"My strategy was to divide and conquer. I went with my crew and we went to the front lines," says Schuster. "Rachael Morehouse is my associate producer, and her team went north to the refugee camps to hear what life was like under ISIS rule."
For Morehouse, the trip was her first foray into war reporting. She traveled in a convoy of three armored cars with a team of fixers, security, a sound technician, and an experienced cameraman who knew the area well. It was Morehouse's team that stumbled upon a sight that would be familiar to anyone who watches the fictional Showtime series "Homeland."

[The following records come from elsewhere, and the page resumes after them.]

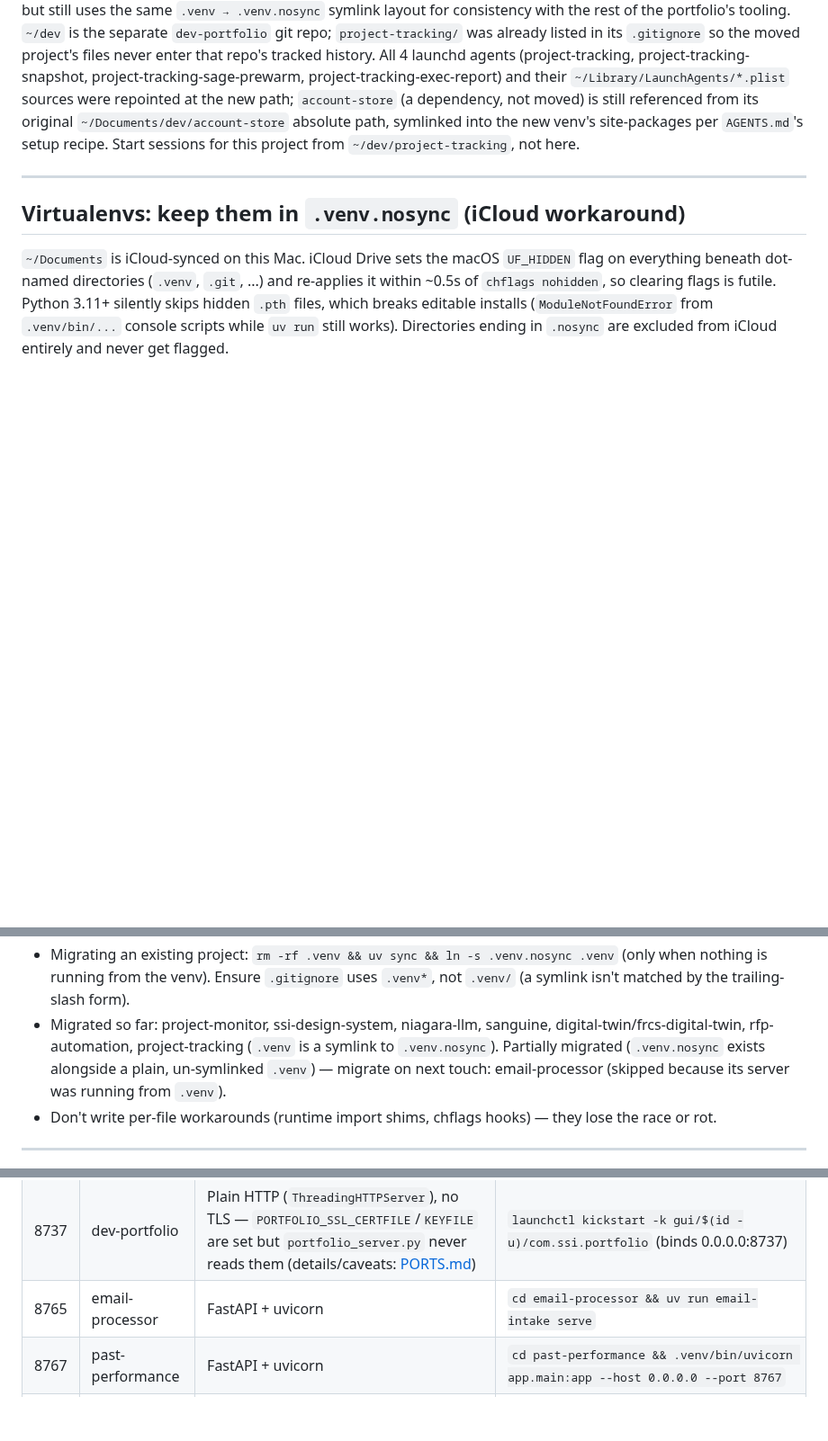
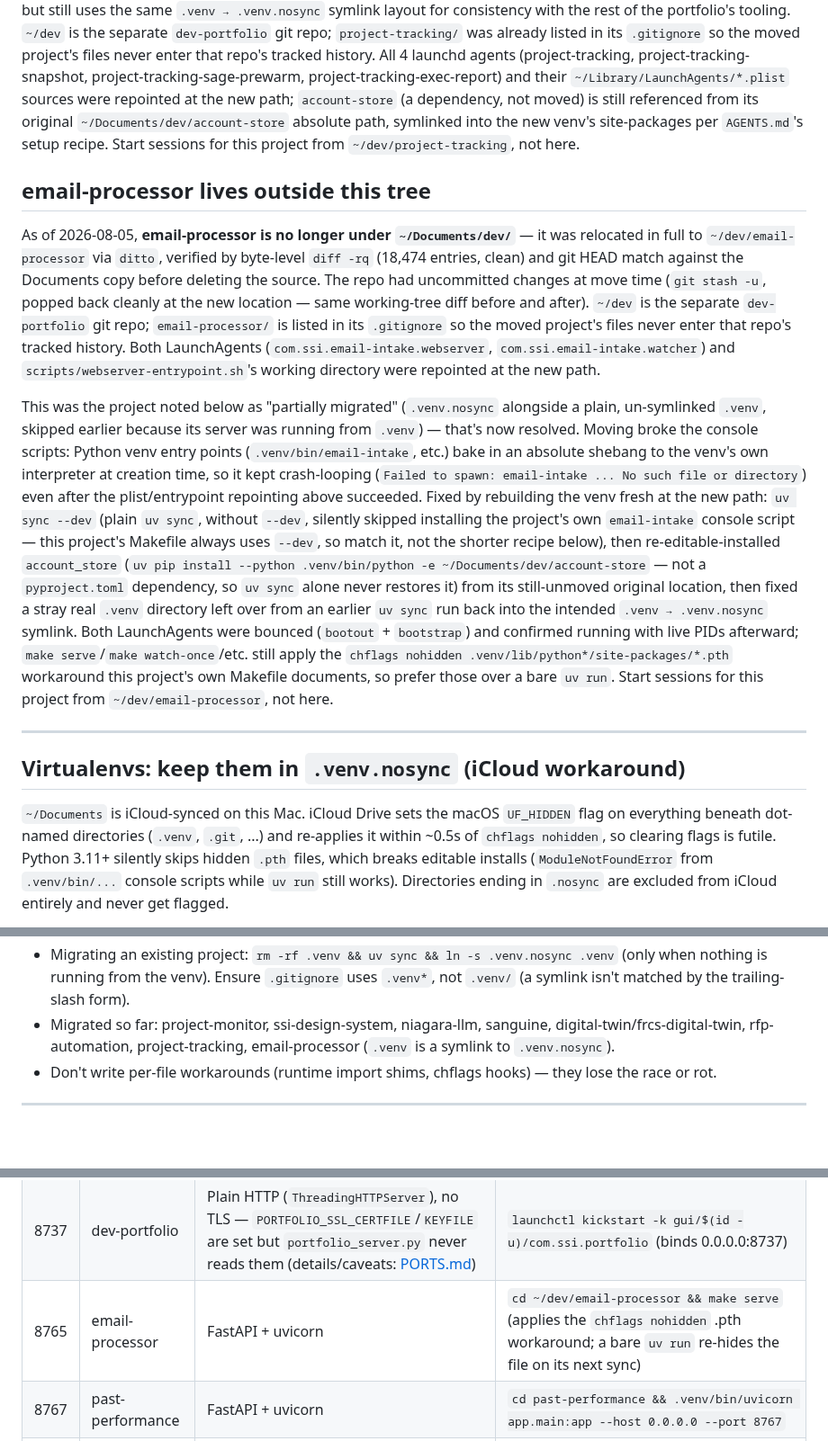
Before and after one commit to ogreen111/dev-portfolio, a Markdown page: CLAUDE.md, 3 parts joined by grey strips. Shown at 90% size. Drawn GitHub-style; blank space fills up the shorter version.

Commit message:
Document email-processor relocation to ~/dev, fix venv symlink state
Records the real migrate-project.sh run on email-processor: moved via
ditto, uncommitted work stashed/restored around the move, both
LaunchAgents and the webserver entrypoint repointed. Also documents the
venv-relocation fallout and fix (stale console-script shebangs after the
move, uv sync --dev vs plain uv sync, re-editable-installing account_store,
and correcting a stray real .venv dir into the intended
.venv -> .venv.nosync symlink) so the next touch doesn't have to
rediscover it. Updates the "migrated so far" list and Port Map start
command to match.

Co-Authored-By: Claude Sonnet 5 <noreply@anthropic.com>

```diff
--- a/CLAUDE.md
+++ b/CLAUDE.md
@@ -162,6 +162,42 @@ original `~/Documents/dev/account-store` absolute path, symlinked into the
 new venv's site-packages per `AGENTS.md`'s setup recipe. Start sessions for
 this project from `~/dev/project-tracking`, not here.
 
+## email-processor lives outside this tree
+
+As of 2026-08-05, **email-processor is no longer under `~/Documents/dev/`** —
+it was relocated in full to `~/dev/email-processor` via `ditto`, verified by
+byte-level `diff -rq` (18,474 entries, clean) and git HEAD match against the
+Documents copy before deleting the source. The repo had uncommitted changes
+at move time (`git stash -u`, popped back cleanly at the new location — same
+working-tree diff before and after). `~/dev` is the separate `dev-portfolio`
+git repo; `email-processor/` is listed in its `.gitignore` so the moved
+project's files never enter that repo's tracked history. Both LaunchAgents
+(`com.ssi.email-intake.webserver`, `com.ssi.email-intake.watcher`) and
+`scripts/webserver-entrypoint.sh`'s working directory were repointed at the
+new path.
+
+This was the project noted below as "partially migrated" (`.venv.nosync`
+alongside a plain, un-symlinked `.venv`, skipped earlier because its server
+was running from `.venv`) — that's now resolved. Moving broke the console
+scripts: Python venv entry points (`.venv/bin/email-intake`, etc.) bake in an
+absolute shebang to the venv's own interpreter at creation time, so it kept
+crash-looping (`Failed to spawn: email-intake ... No such file or
+directory`) even after the plist/entrypoint repointing above succeeded.
+Fixed by rebuilding the venv fresh at the new path: `uv sync --dev` (plain
+`uv sync`, without `--dev`, silently skipped installing the project's own
+`email-intake` console script — this project's Makefile always uses `--dev`,
+so match it, not the shorter recipe below), then re-editable-installed
+`account_store` (`uv pip install --python .venv/bin/python -e
+~/Documents/dev/account-store` — not a `pyproject.toml` dependency, so `uv
+sync` alone never restores it) from its still-unmoved original location, then
+fixed a stray real `.venv` directory left over from an earlier `uv sync` run
+back into the intended `.venv → .venv.nosync` symlink. Both LaunchAgents were
+bounced (`bootout` + `bootstrap`) and confirmed running with live PIDs
+afterward; `make serve`/`make watch-once`/etc. still apply the
+`chflags nohidden .venv/lib/python*/site-packages/*.pth` workaround this
+project's own Makefile documents, so prefer those over a bare `uv run`. Start
+sessions for this project from `~/dev/email-processor`, not here.
+
 ---
 
 ## Virtualenvs: keep them in `.venv.nosync` (iCloud workaround)
@@ -183,10 +219,8 @@ entirely and never get flagged.
   (only when nothing is running from the venv). Ensure `.gitignore` uses
   `.venv*`, not `.venv/` (a symlink isn't matched by the trailing-slash form).
 - Migrated so far: project-monitor, ssi-design-system, niagara-llm, sanguine,
-  digital-twin/frcs-digital-twin, rfp-automation, project-tracking (`.venv` is
-  a symlink to `.venv.nosync`). Partially migrated (`.venv.nosync` exists
-  alongside a plain, un-symlinked `.venv`) — migrate on next touch:
-  email-processor (skipped because its server was running from `.venv`).
+  digital-twin/frcs-digital-twin, rfp-automation, project-tracking,
+  email-processor (`.venv` is a symlink to `.venv.nosync`).
 - Don't write per-file workarounds (runtime import shims, chflags hooks) —
   they lose the race or rot.
 
@@ -232,7 +266,7 @@ Reserved ports for the dev portfolio. Each app binds its assigned port on startu
 | 8082 | digital-twin | Niagara REST/BQL endpoint (emulator) | same process as oBIX above (`NIAGARA_BQL_PORT`) |
 | 8736 | scribe | uvicorn terminates TLS directly (mkcert cert), no reverse proxy | LaunchAgent `com.ssi.scribe` (https://host:8736) |
 | 8737 | dev-portfolio | Plain HTTP (`ThreadingHTTPServer`), no TLS — `PORTFOLIO_SSL_CERTFILE`/`KEYFILE` are set but `portfolio_server.py` never reads them (details/caveats: [PORTS.md](PORTS.md)) | `launchctl kickstart -k gui/$(id -u)/com.ssi.portfolio` (binds 0.0.0.0:8737) |
-| 8765 | email-processor | FastAPI + uvicorn | `cd email-processor && uv run email-intake serve` |
+| 8765 | email-processor | FastAPI + uvicorn | `cd ~/dev/email-processor && make serve` (applies the `chflags nohidden` .pth workaround; a bare `uv run` re-hides the file on its next sync) |
 | 8767 | past-performance | FastAPI + uvicorn | `cd past-performance && .venv/bin/uvicorn app.main:app --host 0.0.0.0 --port 8767` |
 | 8768 | project-tracking | FastAPI + uvicorn | `cd ~/dev/project-tracking && PT_PORT=8768 .venv/bin/python -m webapp` |
 | 8769 | project-monitor | FastAPI + uvicorn | `cd project-monitor && PM_PORT=8769 .venv/bin/project-monitor run` |
```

"We were about three hours away from Erbil, and on the way, we spotted this abandoned, half-constructed building," says Morehouse. "There must have been thousands of people living there. No running sewage, no clean water -- and right away, just the stories started pouring out. It looked like the scene out of "Homeland" when Brody was living in that half-built building in Venezuela."
"Everybody who sees that shot says, 'Oh, just like in "Homeland,'" says Schuster. "Well, you know, that's not life imitating art. That's art stealing it from life. The truth is this is what happens in a war."
After chasing rumors and talking to many victims of ISIS, Morehouse's team found several siblings from a Yazidi family whose village was attacked and slaughtered by ISIS. Pelley's gut-wrenching interviews with the sister and two brothers in that family appeared in the broadcast this week. In the above video, Morehouse explains how she found them and shares footage of her first meetings with the three family members.
Meanwhile, Schuster documented his trip to the front lines. At one point, Schuster's team stopped at a bridge on the road to Tikrit. On the other side of the bridge, the black flag of ISIS flies in the desert winds.
"When you look across that bridge, you think, 'Is that a reality? Is it permanent?' You know, how long is that flag gonna be there?" says Schuster. "The disconcerting part of it is that when both sides at that bridge have trenches up, that says, it's a new border of a new territory -- and for the world that's a pretty frightening prospect to have ISIS there."
Schuster had reported in the area for 60 Minutes in the past, and he said it was tempting to walk across the bridge to learn more about life under ISIS.
"You want to walk across that bridge. You want to find out what it's like over there, but then you think, 'Don't be stupid.' We were there when one of the American hostages was beheaded, so you're fully aware of the consequence of what happens if you make a wrong move," says Schuster.
Three years ago, Schuster, Pelley and cameraman Chris Albert had reported a story in the area just across the bridge which is now controlled by ISIS.
"We see the sign that says, "Tikrit, 90 kilometers," says Schuster. "Scott [Pelley] looks over at me and said, 'I just never imagined we'd be back here.'"
When asked by 60 Minutes Overtime what was going through his mind, thinking back to that trip three years ago, Schuster said:
"What the hell are we doing back here again? How did this go so wrong and how did it seem to go so wrong, so quickly?"
The video above was produced by 60 Minutes Overtime's Senior Editor Ann Silvio and Producer-Editor Lisa Orlando.